== DATA TO PROCESS ==

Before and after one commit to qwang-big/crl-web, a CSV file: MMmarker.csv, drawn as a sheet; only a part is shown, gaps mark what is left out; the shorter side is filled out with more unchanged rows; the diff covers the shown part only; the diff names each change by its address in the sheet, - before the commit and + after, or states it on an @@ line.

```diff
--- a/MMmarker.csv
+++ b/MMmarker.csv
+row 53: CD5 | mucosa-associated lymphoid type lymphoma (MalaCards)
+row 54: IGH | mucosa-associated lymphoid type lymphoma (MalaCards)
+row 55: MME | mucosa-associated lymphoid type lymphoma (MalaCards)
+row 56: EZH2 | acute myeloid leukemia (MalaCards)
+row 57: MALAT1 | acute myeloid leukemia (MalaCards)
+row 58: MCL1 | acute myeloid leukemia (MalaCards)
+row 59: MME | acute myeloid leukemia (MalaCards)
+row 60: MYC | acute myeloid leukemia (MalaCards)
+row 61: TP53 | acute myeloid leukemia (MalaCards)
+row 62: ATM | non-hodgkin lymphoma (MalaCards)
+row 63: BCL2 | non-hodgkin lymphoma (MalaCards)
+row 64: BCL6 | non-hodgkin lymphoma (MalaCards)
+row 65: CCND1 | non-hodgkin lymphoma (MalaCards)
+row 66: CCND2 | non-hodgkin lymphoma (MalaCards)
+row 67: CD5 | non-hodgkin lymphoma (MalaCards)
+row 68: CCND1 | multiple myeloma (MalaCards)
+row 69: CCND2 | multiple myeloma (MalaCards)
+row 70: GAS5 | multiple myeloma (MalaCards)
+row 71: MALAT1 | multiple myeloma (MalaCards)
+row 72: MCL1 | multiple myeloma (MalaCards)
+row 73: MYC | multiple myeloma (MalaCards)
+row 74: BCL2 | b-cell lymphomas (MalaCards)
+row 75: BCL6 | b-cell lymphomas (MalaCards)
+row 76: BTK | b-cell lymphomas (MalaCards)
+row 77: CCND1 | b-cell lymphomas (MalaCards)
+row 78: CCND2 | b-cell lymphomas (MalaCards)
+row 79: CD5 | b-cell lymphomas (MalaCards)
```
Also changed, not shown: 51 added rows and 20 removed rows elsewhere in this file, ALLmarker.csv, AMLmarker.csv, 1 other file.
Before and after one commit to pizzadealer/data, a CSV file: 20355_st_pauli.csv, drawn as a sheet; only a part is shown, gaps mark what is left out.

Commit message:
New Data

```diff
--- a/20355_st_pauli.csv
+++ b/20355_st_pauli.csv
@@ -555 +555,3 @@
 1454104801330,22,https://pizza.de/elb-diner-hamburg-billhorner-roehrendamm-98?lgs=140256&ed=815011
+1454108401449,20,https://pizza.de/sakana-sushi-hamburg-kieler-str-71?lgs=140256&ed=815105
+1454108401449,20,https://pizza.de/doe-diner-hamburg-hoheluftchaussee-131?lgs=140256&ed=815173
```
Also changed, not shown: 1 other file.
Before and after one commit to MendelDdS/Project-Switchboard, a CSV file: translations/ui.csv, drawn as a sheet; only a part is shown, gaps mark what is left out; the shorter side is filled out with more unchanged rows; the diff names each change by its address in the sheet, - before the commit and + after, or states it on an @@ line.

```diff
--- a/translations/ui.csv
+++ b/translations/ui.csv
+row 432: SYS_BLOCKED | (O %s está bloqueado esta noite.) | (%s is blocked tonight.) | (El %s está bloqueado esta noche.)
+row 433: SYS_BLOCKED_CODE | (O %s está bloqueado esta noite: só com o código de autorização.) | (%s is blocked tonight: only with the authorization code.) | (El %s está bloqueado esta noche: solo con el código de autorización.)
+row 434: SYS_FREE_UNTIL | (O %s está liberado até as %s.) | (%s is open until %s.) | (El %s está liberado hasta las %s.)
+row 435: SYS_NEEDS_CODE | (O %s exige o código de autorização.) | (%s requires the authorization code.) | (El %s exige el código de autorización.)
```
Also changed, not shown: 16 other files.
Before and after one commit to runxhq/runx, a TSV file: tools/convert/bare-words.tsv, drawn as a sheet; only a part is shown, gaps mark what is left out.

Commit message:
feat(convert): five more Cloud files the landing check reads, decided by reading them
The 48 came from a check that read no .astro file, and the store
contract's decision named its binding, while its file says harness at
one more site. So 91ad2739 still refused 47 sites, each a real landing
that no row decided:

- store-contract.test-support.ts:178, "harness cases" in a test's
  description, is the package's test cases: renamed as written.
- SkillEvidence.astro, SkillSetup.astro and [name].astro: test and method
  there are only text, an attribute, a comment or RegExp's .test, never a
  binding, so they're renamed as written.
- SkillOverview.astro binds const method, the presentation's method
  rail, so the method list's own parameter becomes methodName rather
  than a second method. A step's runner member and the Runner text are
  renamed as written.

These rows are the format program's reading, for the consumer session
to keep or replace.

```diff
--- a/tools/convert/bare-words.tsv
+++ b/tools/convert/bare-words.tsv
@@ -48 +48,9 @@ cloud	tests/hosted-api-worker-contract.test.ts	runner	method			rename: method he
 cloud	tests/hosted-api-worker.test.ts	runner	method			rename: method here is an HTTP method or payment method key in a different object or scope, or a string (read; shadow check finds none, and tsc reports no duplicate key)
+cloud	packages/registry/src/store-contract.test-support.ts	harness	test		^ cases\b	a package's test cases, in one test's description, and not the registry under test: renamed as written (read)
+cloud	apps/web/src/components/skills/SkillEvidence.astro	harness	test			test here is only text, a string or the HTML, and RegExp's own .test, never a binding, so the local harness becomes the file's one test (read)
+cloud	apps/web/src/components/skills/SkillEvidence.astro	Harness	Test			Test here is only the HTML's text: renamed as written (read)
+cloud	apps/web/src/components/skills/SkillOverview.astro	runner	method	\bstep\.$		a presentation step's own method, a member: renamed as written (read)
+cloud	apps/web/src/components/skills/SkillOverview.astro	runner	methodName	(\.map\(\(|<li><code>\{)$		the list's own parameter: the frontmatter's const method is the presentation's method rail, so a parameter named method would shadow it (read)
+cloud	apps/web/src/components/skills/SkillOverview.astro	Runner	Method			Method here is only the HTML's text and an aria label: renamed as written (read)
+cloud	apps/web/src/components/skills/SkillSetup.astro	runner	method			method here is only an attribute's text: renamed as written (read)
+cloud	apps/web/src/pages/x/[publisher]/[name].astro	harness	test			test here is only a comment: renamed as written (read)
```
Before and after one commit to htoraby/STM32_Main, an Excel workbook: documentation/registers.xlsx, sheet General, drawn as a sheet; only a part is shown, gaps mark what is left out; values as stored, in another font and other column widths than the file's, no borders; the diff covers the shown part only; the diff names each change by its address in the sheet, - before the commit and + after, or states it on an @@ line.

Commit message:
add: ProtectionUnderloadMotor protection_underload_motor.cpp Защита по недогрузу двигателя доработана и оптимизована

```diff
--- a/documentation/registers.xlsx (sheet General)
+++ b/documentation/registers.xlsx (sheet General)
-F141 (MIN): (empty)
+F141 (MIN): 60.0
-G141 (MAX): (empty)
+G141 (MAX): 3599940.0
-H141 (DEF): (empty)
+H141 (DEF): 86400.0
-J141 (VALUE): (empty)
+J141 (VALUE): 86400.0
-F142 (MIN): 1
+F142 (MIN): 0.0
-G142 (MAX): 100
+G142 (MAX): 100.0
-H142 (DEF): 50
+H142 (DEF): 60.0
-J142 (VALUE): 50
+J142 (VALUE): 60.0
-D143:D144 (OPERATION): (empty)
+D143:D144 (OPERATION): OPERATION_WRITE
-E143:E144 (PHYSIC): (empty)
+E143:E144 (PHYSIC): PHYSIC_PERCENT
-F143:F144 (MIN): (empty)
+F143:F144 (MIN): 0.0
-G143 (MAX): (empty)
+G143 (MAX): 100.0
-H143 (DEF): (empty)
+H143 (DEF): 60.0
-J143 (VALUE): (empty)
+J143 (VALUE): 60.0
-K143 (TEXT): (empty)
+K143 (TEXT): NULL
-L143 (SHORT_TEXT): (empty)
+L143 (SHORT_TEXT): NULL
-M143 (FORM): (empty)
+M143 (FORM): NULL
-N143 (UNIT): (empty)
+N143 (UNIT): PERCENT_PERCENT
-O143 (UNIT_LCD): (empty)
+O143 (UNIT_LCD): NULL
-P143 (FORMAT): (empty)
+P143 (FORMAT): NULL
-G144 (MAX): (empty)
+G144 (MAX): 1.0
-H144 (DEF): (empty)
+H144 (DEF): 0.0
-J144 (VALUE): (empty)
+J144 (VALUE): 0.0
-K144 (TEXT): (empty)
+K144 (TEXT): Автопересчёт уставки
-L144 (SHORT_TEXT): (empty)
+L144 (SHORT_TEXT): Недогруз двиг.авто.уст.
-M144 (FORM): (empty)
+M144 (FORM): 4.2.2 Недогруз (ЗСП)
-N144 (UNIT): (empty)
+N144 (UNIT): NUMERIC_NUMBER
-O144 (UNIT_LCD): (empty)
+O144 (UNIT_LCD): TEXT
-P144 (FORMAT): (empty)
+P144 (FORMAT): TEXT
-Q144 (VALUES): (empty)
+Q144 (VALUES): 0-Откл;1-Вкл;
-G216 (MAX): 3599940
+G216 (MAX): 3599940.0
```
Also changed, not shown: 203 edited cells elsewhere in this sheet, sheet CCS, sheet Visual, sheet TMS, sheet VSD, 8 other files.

===

REQUIRED ACTION: Answer with nothing but the count of lines in the entries that hold the word "lymphomas".

RESULT OF THIS TASK: 6